Compared to the splendid appearance of Comet NEOWISE last July, Comet Leonard (C/2021 A1) won't come close, but it may very well become the brightest comet of 2021. By bright, picture a faint blob visible with the naked eye from a dark sky. But with a pair of binoculars or small telescope, this seasonal, celestial gift should prove an attractive and delicate sight for observers with access to the outer suburbs and countryside.
Senior research specialist Greg Leonard at the Mt. Lemmon Observatory near Tucson, Arizona discovered the comet on Jan. 3, 2021, when it was nothing more than a faint, distant speck. Since then, it's inched steadily closer to both the sun and Earth and will reach perihelion — closest approach to the sun — on Jan. 3. Two weeks prior on Dec. 12, the comet will pass nearest Earth at a distance of 21.7 million miles (34.9 million km).
What will we see? Comets are always a little tricky to predict because they have a penchant for unpredictability. Being fragile, they're liable to break apart when nearing the sun. Solar heating vaporizes a comet's ices, creating pressures within and without its fragile body that can sometimes tear it apart. It's even possible that something of the sort is happening right now because Leonard, after steadily brightening, has recently plateaued.
On Thursday, Dec. 2, the comet glowed at around magnitude 6.5-7, hovering at the fringes of naked-eye visibility. In a pair of 10x50 binoculars for instance, you should expect to see a soft patch of light about half the moon's apparent diameter with a brighter center and a faint streak of a tail pointing to the upper right.
Because the comet is approaching both the Earth and sun it's really starting to pick up speed. For the next few mornings (through Dec. 7) you'll find it in the constellation Bootes the Herdsman, not far from the brilliant, orange giant Arcturus. Let this star be your guide.
For instance, on Friday morning, Dec. 3, it will appear 11 degrees (about one fist held vertically at arm's length) to the upper left of Arcturus. At the same time, it's just one moon diameter below the bright star cluster M3, which is also visible in binoculars as very small, fuzzy spot. As each day clicks by, the comet should slowly brighten to at least magnitude 5 and possibly brighter. This increase in intensity will help offset its decreasing altitude in the sky.
No moon mars the darkness, so now through about Dec. 11 will be the best viewing slot for northern hemisphere skywatchers. After Dec. 11, it's briefly close to the sun and very difficult to see, then swings into the evening sky. While the viewing time is more convenient, Comet Leonard moves rapidly south and will only be visible from the far southern U.S. and the southern hemisphere as it slowly fades from view.

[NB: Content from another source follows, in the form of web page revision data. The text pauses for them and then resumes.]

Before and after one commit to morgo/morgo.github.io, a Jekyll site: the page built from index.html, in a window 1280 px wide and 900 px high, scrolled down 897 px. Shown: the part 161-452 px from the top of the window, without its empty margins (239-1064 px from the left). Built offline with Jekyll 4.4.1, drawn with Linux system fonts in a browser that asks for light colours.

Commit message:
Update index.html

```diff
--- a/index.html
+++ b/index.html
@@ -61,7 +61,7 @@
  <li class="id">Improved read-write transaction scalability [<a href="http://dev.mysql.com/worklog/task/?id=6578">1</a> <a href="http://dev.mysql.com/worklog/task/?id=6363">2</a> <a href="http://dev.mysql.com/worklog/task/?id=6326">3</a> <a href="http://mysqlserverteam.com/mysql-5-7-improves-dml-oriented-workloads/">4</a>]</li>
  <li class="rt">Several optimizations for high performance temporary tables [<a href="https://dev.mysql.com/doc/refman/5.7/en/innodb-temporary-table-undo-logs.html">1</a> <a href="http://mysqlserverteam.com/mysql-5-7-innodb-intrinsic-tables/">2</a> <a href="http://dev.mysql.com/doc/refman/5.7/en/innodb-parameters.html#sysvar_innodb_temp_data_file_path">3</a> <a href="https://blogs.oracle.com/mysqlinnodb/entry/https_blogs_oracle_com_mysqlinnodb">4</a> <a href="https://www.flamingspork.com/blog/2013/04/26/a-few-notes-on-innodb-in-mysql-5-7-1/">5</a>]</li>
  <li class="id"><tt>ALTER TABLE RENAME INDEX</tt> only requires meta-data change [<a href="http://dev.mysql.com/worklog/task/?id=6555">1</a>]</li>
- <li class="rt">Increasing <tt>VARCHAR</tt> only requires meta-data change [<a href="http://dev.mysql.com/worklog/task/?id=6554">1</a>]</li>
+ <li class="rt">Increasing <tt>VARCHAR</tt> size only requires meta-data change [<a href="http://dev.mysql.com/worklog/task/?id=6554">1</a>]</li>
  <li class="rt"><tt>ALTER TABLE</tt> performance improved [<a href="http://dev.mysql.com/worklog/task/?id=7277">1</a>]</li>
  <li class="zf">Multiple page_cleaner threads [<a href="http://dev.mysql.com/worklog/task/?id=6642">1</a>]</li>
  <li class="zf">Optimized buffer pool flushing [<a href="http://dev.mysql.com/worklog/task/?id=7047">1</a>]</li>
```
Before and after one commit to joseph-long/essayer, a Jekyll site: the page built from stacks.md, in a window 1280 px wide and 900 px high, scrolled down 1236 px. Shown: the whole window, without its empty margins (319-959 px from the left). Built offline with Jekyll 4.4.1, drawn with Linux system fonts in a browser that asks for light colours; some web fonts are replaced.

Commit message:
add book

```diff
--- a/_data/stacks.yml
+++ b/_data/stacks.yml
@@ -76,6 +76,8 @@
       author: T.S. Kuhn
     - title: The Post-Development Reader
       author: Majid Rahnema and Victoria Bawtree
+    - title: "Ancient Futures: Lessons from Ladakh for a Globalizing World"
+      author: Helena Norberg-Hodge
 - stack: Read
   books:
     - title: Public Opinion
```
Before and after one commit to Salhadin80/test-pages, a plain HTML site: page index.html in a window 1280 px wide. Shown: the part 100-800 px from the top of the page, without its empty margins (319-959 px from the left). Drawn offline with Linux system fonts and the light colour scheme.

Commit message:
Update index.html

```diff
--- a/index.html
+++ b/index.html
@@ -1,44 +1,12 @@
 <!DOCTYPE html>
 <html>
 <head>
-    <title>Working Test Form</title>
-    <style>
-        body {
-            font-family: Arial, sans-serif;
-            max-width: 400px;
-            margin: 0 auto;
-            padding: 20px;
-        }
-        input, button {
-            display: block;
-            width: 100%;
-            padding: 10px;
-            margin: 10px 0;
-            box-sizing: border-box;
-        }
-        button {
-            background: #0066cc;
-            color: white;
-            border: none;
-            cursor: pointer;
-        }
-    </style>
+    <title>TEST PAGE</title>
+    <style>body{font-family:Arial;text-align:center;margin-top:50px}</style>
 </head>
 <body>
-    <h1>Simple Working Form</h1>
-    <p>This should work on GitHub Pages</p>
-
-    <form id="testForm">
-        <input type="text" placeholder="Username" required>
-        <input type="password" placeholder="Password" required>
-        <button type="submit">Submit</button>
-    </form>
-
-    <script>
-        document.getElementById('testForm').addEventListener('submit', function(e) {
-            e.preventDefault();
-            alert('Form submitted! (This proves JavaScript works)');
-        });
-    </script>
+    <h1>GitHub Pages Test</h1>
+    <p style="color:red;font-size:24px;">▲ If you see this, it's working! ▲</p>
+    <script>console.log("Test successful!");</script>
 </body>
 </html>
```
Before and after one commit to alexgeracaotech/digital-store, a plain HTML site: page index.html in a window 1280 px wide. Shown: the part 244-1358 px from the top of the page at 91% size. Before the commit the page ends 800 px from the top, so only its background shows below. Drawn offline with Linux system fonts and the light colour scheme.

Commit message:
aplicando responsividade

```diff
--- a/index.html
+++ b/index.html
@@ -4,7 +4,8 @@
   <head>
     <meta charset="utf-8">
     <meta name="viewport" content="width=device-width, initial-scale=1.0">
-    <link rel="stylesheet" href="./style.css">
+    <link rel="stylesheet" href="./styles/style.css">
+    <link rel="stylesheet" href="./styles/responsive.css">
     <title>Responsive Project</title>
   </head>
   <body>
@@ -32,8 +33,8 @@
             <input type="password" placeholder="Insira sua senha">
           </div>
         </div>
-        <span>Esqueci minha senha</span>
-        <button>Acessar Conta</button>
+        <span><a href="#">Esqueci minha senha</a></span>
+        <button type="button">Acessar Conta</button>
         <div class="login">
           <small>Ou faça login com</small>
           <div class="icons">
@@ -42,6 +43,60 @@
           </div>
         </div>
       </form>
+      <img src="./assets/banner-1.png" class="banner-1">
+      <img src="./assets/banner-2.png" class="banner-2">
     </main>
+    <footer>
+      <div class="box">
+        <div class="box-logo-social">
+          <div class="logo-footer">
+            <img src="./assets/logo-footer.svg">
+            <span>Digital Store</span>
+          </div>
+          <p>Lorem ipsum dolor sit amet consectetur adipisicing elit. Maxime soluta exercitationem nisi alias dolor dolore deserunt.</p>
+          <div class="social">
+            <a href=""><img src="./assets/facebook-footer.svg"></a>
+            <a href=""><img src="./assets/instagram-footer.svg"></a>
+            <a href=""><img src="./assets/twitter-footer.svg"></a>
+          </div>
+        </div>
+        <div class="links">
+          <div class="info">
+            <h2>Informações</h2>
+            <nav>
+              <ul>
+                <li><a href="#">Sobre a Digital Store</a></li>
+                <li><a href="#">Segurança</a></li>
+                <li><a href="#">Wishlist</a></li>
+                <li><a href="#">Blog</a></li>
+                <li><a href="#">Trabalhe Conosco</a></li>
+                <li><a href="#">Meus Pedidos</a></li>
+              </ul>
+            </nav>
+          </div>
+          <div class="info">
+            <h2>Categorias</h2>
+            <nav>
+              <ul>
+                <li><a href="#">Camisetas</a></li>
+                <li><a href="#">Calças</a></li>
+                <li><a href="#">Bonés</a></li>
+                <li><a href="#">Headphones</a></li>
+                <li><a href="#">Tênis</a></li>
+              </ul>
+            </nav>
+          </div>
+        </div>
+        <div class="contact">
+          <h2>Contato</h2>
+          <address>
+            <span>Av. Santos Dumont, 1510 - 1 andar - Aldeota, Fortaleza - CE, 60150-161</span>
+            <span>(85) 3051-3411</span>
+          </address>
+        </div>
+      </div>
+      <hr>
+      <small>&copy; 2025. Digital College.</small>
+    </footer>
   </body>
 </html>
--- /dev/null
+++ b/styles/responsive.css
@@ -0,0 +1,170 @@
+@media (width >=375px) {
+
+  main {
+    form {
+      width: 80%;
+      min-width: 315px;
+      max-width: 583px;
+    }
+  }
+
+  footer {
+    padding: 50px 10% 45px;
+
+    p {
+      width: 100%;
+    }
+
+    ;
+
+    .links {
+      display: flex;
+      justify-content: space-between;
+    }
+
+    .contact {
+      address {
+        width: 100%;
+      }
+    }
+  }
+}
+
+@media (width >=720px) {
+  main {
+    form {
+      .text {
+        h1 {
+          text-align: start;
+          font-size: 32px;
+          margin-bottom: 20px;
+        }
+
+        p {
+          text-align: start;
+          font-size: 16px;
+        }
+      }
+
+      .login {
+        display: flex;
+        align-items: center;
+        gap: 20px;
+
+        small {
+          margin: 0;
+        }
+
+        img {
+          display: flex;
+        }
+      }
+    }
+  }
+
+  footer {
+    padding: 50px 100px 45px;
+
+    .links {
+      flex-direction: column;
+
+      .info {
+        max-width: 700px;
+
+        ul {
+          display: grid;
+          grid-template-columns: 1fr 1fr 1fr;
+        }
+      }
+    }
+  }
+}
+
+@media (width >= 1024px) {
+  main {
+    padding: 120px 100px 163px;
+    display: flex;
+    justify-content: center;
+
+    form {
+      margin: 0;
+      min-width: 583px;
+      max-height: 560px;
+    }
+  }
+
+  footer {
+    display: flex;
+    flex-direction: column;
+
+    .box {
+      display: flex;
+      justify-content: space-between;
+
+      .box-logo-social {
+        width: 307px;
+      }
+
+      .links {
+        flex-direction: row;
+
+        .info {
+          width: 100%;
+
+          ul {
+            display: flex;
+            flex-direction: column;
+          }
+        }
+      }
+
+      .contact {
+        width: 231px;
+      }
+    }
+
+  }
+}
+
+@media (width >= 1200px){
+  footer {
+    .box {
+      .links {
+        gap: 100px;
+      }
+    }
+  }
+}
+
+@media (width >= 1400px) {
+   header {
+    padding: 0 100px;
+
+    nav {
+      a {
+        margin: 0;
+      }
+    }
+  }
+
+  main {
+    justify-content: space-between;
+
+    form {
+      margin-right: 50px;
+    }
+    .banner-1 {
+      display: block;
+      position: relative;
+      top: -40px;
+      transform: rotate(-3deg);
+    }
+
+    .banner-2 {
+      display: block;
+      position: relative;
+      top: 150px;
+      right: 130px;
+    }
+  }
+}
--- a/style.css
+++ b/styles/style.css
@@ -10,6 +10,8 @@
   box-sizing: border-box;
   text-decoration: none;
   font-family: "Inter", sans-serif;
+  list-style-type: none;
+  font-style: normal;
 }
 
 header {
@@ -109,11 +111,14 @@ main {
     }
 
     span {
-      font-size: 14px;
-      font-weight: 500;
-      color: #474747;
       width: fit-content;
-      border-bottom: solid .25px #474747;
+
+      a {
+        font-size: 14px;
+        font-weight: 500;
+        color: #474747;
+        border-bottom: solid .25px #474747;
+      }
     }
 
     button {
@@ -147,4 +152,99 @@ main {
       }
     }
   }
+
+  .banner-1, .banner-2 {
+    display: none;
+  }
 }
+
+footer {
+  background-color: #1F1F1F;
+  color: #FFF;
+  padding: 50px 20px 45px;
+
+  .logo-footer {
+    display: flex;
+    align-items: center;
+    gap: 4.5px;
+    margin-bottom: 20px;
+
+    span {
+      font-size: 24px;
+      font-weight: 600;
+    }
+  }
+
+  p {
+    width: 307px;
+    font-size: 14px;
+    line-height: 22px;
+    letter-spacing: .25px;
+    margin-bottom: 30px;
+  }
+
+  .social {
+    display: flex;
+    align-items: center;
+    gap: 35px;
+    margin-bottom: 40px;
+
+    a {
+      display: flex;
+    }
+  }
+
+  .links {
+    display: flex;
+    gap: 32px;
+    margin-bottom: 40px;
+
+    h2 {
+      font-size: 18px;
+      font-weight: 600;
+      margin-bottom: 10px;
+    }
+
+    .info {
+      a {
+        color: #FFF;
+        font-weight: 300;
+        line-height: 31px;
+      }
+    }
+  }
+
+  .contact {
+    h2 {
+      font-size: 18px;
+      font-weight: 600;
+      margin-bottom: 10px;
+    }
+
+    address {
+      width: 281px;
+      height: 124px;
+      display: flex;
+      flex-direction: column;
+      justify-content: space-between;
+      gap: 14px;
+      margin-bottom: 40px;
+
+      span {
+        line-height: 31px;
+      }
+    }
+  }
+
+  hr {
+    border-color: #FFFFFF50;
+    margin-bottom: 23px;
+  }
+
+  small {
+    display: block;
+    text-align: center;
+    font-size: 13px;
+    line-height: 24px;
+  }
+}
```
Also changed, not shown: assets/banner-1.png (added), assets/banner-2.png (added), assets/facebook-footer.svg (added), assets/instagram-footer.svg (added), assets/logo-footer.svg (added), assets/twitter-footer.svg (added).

Beauty can be brief, and nothing demonstrates this as well as a comet. My last view of Comet Leonard was during the Nov. 19 lunar eclipse. With the moon tucked deeply in shadow at mid-eclipse, I stole a view of the object in a dark sky in my 15-inch telescope. I'm currently in Antarctica with hopes of viewing the December 4th total solar eclipse from near Laurie Island in the South Orkney Islands. From my present location, the comet is buried deeply below the northern horizon. Funny thing. When I return home it will be lost in the solar glare at dusk.
Win a few, lose a few. All the more reason I hope you get to see the comet. Take advantage of the next clear morning. Find a dark place and give your eyes a few minutes to adapt. Then raise your binoculars and seek the feathered creature just arriving in the neighborhood after a 35,000-year pilgrimage from the outer solar system. Say "hi" for me!
"Astro" Bob King is a freelance writer for the Duluth News Tribune. Read more of his work at duluthnewstribune.com/astrobob.